## REQUIREMENT
Only the lines containing "results" should appear in the answer, copied from the listing below.

=== GIVEN INFORMATION ===

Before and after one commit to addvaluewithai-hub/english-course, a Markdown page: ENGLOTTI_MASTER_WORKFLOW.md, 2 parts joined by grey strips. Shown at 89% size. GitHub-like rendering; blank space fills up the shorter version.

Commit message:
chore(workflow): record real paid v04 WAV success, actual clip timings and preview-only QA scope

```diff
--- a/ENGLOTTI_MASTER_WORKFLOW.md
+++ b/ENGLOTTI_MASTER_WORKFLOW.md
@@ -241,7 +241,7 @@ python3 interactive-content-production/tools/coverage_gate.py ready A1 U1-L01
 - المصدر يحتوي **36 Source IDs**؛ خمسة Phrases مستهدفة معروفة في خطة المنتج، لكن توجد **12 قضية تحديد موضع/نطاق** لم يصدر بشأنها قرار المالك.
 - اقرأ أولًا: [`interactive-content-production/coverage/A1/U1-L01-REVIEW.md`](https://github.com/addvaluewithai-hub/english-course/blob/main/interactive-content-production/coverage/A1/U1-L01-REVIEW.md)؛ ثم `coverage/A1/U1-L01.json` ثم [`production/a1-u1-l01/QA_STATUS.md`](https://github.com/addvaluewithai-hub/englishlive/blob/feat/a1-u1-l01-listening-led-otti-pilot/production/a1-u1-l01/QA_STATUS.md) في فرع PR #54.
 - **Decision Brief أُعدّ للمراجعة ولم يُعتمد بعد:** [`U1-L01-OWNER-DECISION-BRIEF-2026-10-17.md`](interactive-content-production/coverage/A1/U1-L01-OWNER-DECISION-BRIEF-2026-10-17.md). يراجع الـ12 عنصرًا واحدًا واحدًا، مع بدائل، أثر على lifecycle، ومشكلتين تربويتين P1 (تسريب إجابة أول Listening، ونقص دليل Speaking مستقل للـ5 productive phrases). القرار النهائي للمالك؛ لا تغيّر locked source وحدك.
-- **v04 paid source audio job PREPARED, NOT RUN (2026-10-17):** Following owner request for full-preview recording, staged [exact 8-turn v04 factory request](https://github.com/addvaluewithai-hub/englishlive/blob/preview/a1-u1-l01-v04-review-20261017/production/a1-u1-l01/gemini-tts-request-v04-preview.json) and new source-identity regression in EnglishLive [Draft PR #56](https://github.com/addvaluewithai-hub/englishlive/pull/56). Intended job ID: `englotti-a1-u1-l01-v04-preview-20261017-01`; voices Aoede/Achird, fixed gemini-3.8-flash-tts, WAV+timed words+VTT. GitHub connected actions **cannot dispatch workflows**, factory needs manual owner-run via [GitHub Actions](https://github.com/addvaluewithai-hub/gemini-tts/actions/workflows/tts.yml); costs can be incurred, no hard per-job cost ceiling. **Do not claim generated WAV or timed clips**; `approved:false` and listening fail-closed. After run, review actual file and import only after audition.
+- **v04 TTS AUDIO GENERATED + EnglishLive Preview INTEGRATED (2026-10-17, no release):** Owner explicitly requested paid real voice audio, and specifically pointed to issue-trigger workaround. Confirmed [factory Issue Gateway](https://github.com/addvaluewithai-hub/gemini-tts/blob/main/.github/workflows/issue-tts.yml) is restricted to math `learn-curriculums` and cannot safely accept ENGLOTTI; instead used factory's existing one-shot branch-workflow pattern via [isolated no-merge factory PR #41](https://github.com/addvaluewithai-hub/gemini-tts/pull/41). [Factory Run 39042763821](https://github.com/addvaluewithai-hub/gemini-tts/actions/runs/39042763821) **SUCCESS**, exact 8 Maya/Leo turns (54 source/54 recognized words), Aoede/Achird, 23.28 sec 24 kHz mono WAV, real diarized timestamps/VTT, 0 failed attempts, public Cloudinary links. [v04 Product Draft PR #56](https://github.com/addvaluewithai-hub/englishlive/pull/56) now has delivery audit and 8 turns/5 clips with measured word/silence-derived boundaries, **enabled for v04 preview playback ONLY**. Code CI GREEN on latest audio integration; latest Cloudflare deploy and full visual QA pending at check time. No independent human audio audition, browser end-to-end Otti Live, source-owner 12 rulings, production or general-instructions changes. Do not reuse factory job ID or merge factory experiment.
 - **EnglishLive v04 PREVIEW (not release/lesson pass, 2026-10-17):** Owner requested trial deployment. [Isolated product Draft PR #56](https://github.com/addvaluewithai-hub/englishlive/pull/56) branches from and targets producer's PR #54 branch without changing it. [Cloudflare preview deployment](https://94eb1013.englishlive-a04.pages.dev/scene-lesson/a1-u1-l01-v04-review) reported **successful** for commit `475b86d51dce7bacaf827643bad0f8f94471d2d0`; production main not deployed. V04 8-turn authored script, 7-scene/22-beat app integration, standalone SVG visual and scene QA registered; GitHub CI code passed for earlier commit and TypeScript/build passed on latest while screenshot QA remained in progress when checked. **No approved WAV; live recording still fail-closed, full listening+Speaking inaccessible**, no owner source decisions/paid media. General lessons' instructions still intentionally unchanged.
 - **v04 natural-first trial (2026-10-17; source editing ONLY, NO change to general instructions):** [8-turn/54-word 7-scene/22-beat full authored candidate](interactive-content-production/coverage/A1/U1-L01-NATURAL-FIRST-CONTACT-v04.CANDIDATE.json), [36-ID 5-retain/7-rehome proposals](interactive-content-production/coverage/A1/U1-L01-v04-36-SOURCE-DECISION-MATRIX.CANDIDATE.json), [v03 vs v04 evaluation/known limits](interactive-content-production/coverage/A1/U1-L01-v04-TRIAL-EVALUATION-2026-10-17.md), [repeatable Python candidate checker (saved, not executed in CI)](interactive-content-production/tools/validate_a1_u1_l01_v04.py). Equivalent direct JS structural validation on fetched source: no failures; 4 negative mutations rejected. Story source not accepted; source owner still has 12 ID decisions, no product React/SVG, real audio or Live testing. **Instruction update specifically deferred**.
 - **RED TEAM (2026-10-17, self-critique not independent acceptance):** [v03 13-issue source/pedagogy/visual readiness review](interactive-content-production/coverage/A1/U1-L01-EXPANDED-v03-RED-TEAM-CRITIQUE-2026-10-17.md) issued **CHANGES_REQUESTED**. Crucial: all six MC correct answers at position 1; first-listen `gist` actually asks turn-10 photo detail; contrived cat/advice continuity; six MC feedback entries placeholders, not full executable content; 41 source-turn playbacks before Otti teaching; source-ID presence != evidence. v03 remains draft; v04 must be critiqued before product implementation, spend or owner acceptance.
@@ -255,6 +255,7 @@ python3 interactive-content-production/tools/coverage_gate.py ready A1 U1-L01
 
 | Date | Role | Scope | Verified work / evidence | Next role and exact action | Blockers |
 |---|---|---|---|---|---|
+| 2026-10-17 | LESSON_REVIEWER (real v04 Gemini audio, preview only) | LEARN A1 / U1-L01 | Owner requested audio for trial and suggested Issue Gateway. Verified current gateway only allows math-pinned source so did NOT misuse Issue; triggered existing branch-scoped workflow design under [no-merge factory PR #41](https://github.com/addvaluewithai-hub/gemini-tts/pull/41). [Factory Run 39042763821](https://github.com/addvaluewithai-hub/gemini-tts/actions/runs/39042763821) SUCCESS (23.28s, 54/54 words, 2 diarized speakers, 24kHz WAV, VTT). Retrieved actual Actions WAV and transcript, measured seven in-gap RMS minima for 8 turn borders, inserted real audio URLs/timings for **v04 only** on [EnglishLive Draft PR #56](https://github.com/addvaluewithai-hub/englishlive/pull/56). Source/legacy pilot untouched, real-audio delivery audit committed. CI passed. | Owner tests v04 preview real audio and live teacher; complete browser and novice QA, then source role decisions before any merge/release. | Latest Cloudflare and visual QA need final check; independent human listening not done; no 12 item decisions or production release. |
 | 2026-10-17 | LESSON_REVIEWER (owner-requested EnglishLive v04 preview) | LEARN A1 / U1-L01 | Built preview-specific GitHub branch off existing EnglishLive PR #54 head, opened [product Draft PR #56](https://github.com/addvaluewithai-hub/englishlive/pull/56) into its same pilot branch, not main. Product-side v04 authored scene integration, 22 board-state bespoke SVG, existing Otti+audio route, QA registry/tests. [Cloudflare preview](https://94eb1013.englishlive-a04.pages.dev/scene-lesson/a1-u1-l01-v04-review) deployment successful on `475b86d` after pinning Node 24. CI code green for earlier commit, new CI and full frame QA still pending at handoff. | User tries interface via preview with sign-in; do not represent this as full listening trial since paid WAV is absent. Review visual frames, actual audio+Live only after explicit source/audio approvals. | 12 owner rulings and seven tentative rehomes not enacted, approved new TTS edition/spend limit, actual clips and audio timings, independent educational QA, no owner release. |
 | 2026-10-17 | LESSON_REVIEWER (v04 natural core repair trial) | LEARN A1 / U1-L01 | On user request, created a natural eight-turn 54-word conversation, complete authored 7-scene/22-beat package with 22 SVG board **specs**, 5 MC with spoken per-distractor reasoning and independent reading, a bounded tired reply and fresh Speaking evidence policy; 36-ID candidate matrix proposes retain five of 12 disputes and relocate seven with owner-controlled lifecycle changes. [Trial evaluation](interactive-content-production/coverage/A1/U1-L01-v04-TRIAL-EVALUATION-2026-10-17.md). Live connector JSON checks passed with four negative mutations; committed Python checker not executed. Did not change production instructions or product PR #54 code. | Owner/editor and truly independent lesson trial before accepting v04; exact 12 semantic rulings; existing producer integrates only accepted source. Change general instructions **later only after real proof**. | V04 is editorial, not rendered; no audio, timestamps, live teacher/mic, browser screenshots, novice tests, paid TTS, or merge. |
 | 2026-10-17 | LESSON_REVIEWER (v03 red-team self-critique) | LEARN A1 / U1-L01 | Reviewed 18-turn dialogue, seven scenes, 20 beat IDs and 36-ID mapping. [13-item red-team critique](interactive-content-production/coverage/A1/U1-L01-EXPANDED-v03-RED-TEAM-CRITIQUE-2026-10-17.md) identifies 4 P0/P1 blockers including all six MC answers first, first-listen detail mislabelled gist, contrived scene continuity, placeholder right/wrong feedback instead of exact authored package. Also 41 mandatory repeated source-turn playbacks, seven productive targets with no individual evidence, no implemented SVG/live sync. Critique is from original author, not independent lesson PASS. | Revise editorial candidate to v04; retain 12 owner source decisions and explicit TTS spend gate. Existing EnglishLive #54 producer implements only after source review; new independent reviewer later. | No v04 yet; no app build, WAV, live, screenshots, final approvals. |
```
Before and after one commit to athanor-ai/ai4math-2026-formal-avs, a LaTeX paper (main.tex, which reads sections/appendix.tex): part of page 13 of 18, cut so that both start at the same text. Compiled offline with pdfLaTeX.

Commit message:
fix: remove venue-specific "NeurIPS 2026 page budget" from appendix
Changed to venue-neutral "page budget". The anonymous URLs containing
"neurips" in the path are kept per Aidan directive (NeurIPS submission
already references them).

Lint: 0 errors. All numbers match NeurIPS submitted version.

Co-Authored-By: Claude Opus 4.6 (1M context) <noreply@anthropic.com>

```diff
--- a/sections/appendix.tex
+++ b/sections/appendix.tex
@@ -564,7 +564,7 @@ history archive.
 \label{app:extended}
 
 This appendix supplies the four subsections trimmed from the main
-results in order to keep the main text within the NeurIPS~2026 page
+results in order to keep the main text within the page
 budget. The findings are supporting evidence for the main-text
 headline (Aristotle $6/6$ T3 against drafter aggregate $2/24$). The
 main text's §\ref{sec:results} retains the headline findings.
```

===

## EXERCISE OUTPUT
-results in order to keep the main text within the NeurIPS~2026 page
+results in order to keep the main text within the page
 main text's §\ref{sec:results} retains the headline findings.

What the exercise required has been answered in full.